But it’s not just a joke. The archive in Frankfurt contained almost no worthwhile material for my dissertation, so I had to contact regional archives individually. In some cases, I was forced to travel to the city before I even knew whether the archival holdings were relevant or not. The station archive in Munich denied me access altogether. This stage of my project lasted much longer than I anticipated, stretching well into the following academic year.

My experiences in Frankfurt and beyond demonstrate why so few histories of Cold War-era German television consider both East and West. The archives in the West exist to serve institutional rather than scholarly needs, and many readily accessible documents in Babelsberg are not available at all on the other side. In some ways, this disconnect symbolizes the very real differences between East and West German television of that era. It’s not really surprising, after all, that East German television plays reflected a communist sentiment, and that plays in the West touched on themes (the mistreatment of Roma people, for instance) not considered in the East.

In other ways, however, the institutional differences between the archives—and even the thematic differences between the plays themselves—are relatively superficial. Both sides preached the virtues of racial tolerance, women’s rights, and civil society. Both sides also decried the Nazis’ moral depravities, often in similar ways. Above all, Germans on both sides frequently watched each other’s programs. Television transcended the border more readily than almost any other medium, and served as a reminder of the various German states’ and regions’ underlying similarities.

This brings me back to our journey through Germany. Sun or rain, summer or winter, oak trees exist on both sides of the old border, and they always have. Frankfurt, too, though different from Berlin in some ways, is really not all that different. This picture of the Frankfurt train station, taken several months after our rain-soaked introduction to the city, neatly demonstrates this. The sun was shining and someone was playing a street instrument. And I’m pretty sure you can smell döner kebabs when you stand on platform 8.

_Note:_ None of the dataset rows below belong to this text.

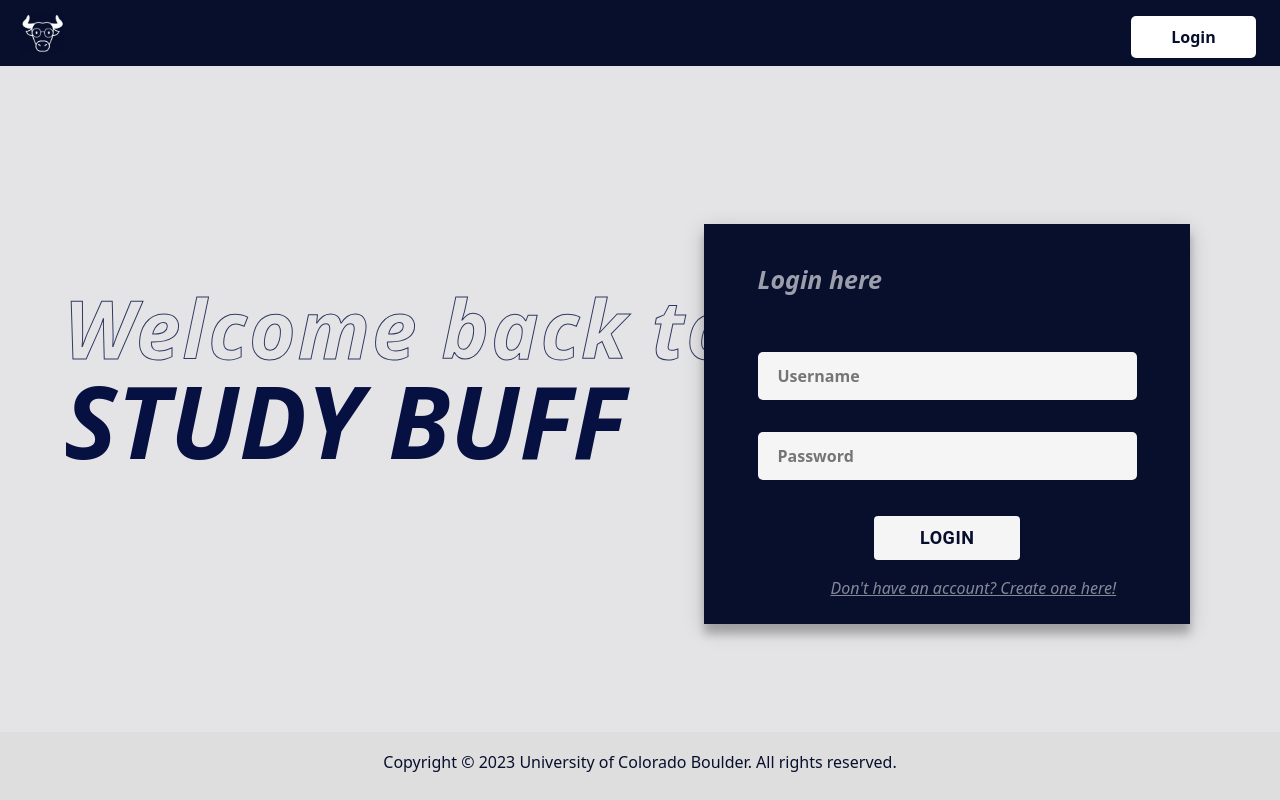
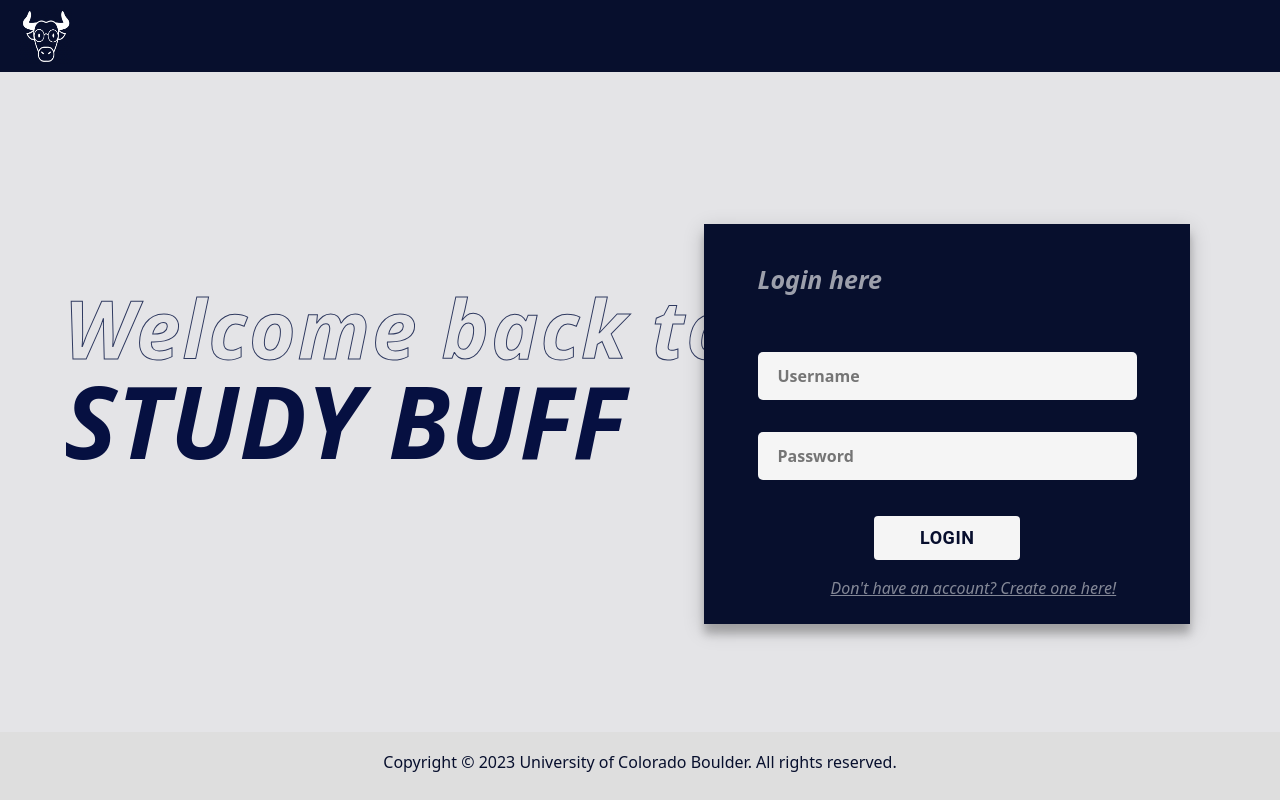
Before and after one commit to rera5078/studyBuff, a React (Create React App) app in the folder studyBuffUI/: page /login in a window 1280 px wide. Built offline with nearby package versions, Linux system fonts and the light colour scheme.

Commit message:
fix: login button visibality correction

```diff
--- a/studyBuffUI/src/CreateAccountPage/CreateAccountPage.tsx
+++ b/studyBuffUI/src/CreateAccountPage/CreateAccountPage.tsx
@@ -77,7 +77,7 @@
 
     return (
         <React.Fragment>
-            <NavBar></NavBar>
+            <NavBar loginVisible={false}></NavBar>
             <div className='gradient-background'>
                 <h2 className='All'>ALL OF STUDY BUFF</h2>
                 <h2 className='Free'> COMPLETELY FREE</h2>
--- a/studyBuffUI/src/LoginPage/LoginPage.tsx
+++ b/studyBuffUI/src/LoginPage/LoginPage.tsx
@@ -52,7 +52,7 @@
 
     return (
         <React.Fragment>
-            <NavBar></NavBar>
+            <NavBar loginVisible={false}></NavBar>
             <div className='background'>
                 <h2 className='Welcome'>Welcome back to</h2>
                 <h2 className='Study'> STUDY BUFF</h2>
--- a/studyBuffUI/src/NavBar/NavBar.css
+++ b/studyBuffUI/src/NavBar/NavBar.css
@@ -8,8 +8,8 @@
 
 .photo {
     margin-left: 20px;
-    height: 40px;
-    width: 45px;
+    height: 56px;
+    width: 52px;
 }
 
 .iconText{
--- a/studyBuffUI/src/NavBar/NavBar.tsx
+++ b/studyBuffUI/src/NavBar/NavBar.tsx
@@ -11,9 +11,11 @@
 import LogoutIcon from "@mui/icons-material/Logout";
 import PersonIcon from "@mui/icons-material/Person";
 
-interface NavBarProps { }
+interface NavBarProps {
+    loginVisible: boolean
+}
 
-const NavBar: FC<NavBarProps> = () => {
+const NavBar = ({ loginVisible }: NavBarProps): JSX.Element => {
     const navigate = useNavigate();
     const [userInfo, setuserInfo] = useState<any>();
     const [isLoggedIn, setIsLoggedIn] = useState<boolean>(false)
@@ -53,23 +55,24 @@
             <div className={"justify-content-end"}>
                 <div className="navbar-nav mr-auto">
                     <div className="nav-item me-4 mt-2">
-                        {isLoggedIn ? (
-                            <>
-                                <Button onClick={handleMenuOpen}>
-                                    <Avatar><PersonIcon/></Avatar>
-                                </Button>
-                                <Menu anchorEl={anchorEl} open={Boolean(anchorEl)} onClose={handleMenuClose}>
+                        {!isLoggedIn ? (
+                            loginVisible ? (
+                                <Link to="/login">
+                                    <button type="button" className="loginBtn">Login</button>
+                                </Link>
+                            ) : (
+                                    ""
+                            )
+                        ) : (
+                            <><Button onClick={handleMenuOpen}>
+                                <Avatar><PersonIcon /></Avatar>
+                            </Button><Menu anchorEl={anchorEl} open={Boolean(anchorEl)} onClose={handleMenuClose}>
                                     <MenuItem>{userInfo?.name}</MenuItem>
                                     <MenuItem onClick={handleLogout}>
-                                        <span style={{marginRight: "16px"}}>Logout</span>
+                                        <span style={{ marginRight: "16px" }}>Logout</span>
                                         <LogoutIcon />
                                     </MenuItem>
-                                </Menu>
-                            </>
-                        ) : (
-                            <Link to="/login">
-                                <button type="button" className="loginBtn">Login</button>
-                            </Link>
+                                </Menu></>
                         )}
                     </div>
                 </div>
--- a/studyBuffUI/src/RecommendationPage/Recommendation.tsx
+++ b/studyBuffUI/src/RecommendationPage/Recommendation.tsx
@@ -291,7 +291,7 @@
   return (
     <div className="mainContainer">
       <DelayedContent>
-        <NavBar></NavBar>
+        <NavBar loginVisible={true}></NavBar>
         <Footer></Footer>
         <div className="cardsContainer">
           <div style={{ position: "relative" }}>
--- a/studyBuffUI/src/SearchPage/SearchPage.tsx
+++ b/studyBuffUI/src/SearchPage/SearchPage.tsx
@@ -171,7 +171,7 @@
 
   return (
     <div className="SearchPage" data-testid="SearchPage">
-      <NavBar></NavBar>
+      <NavBar loginVisible={true}></NavBar>
       {loading && <div>Loading...</div>}
       {!loading && <div>
         <div className={'d-flex justify-content-center'} style={{ marginTop: "10%" }}>
```
Also changed, not shown: 1 other file (tests, documents, lock files or other folders).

New from Berghahn Books!

A DRAMATIC REINVENTION
German Television and Moral Renewal after National Socialism, 1956–1970
Stewart Anderson

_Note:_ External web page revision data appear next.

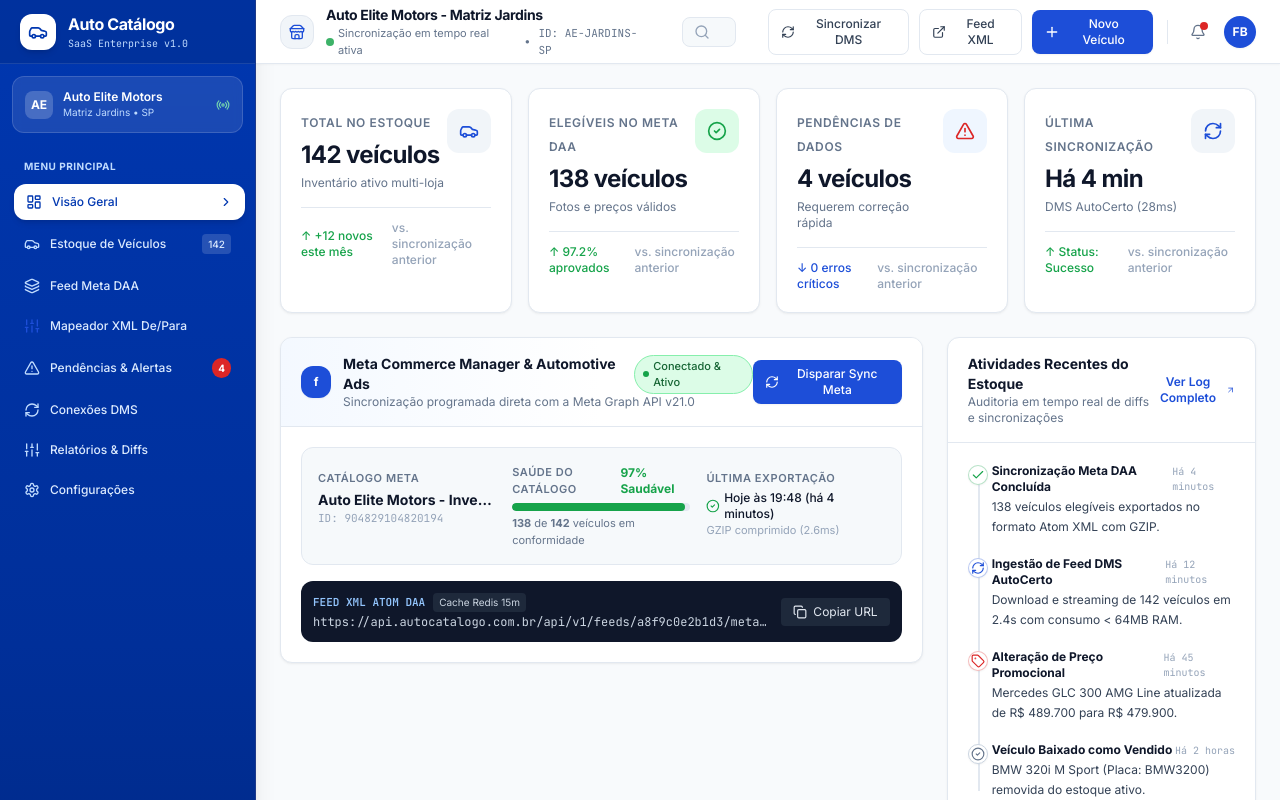
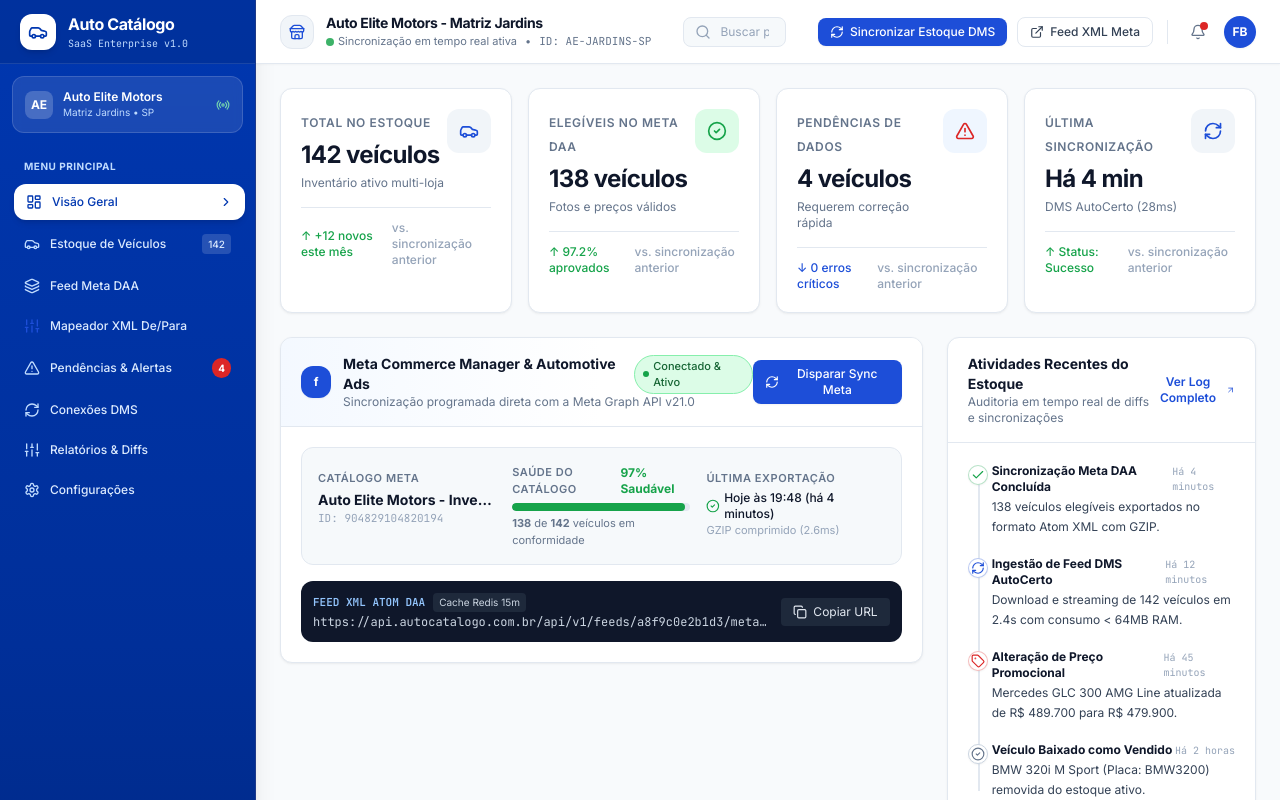
Before and after one commit to saas-auto-catalogo/frontend-app, a React (Vite) app: page / in a window 1280 px wide. Shown: the top 800 px of the page. Built offline with nearby package versions, Linux system fonts and the light colour scheme.

Commit message:
refactor(inventory): remove manual vehicle creation buttons in favor of automated DMS synchronization

```diff
--- a/src/components/inventory/InventoryManager.tsx
+++ b/src/components/inventory/InventoryManager.tsx
@@ -8,8 +8,8 @@
   Search,
   LayoutGrid,
   List,
-  Plus,
-  Car
+  Car,
+  RefreshCw
 } from 'lucide-react';
 
 export interface InventoryManagerProps {
@@ -103,8 +103,13 @@
               </button>
             </div>
 
-            <Button variant="primary" size="sm" icon={<Plus className="w-4 h-4" />}>
-              Cadastrar Veículo
+            <Button
+              variant="outline"
+              size="sm"
+              icon={<RefreshCw className="w-3.5 h-3.5" />}
+              onClick={() => alert('🔄 Sincronização disparada com o Gestor de Estoque DMS! Carregando últimos veículos atualizados.')}
+            >
+              Re-Sync Estoque
             </Button>
           </div>
         </div>
--- a/src/components/layout/Header.tsx
+++ b/src/components/layout/Header.tsx
@@ -1,4 +1,4 @@
-import { Search, Bell, ExternalLink, RefreshCw, Plus, Store } from 'lucide-react';
+import { Search, Bell, ExternalLink, RefreshCw, Store } from 'lucide-react';
 import { Button } from '../ui/Button.js';
 
 export interface HeaderProps {
@@ -49,30 +49,22 @@
       {/* Ações & Controles do Lojista */}
       <div className="flex items-center gap-2.5">
         <Button
-          variant="outline"
+          variant="primary"
           size="sm"
-          icon={<RefreshCw className={`w-3.5 h-3.5 ${isSyncing ? 'animate-spin text-brand-primary' : ''}`} />}
+          icon={<RefreshCw className={`w-3.5 h-3.5 ${isSyncing ? 'animate-spin' : ''}`} />}
           onClick={onRefreshSync}
           loading={isSyncing}
         >
-          Sincronizar DMS
+          Sincronizar Estoque DMS
         </Button>
 
         <Button
           variant="outline"
           size="sm"
           icon={<ExternalLink className="w-3.5 h-3.5" />}
-          onClick={() => window.open('/api/v1/feeds/sample-token/meta-vehicles.xml', '_blank')}
+          onClick={() => window.open('/api/v1/feeds/sec_tok_98f12ae8b10/meta-vehicles.xml', '_blank')}
         >
-          Feed XML
-        </Button>
-
-        <Button
-          variant="primary"
-          size="sm"
-          icon={<Plus className="w-4 h-4" />}
-        >
-          Novo Veículo
+          Feed XML Meta
         </Button>
 
         <div className="h-6 w-[1px] bg-surface-border mx-1" />
```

Following World War II, Germany was faced not only with the practical tasks of reconstruction and denazification, but also with the longer-term mission of morally “re-civilizing” its citizens—a goal that persisted through the nation’s 1949 split. One of the most important mediums for effecting reeducation was television, whose strengths were particularly evident in the thousands of television plays that were broadcast in both Germanys in the 1950s and 1960s. This book shows how TV dramas transcended state boundaries and—notwithstanding the ideological differences between East and West—addressed shared issues and themes, helping to ease viewers into confronting uncomfortable moral topics.

Read Introduction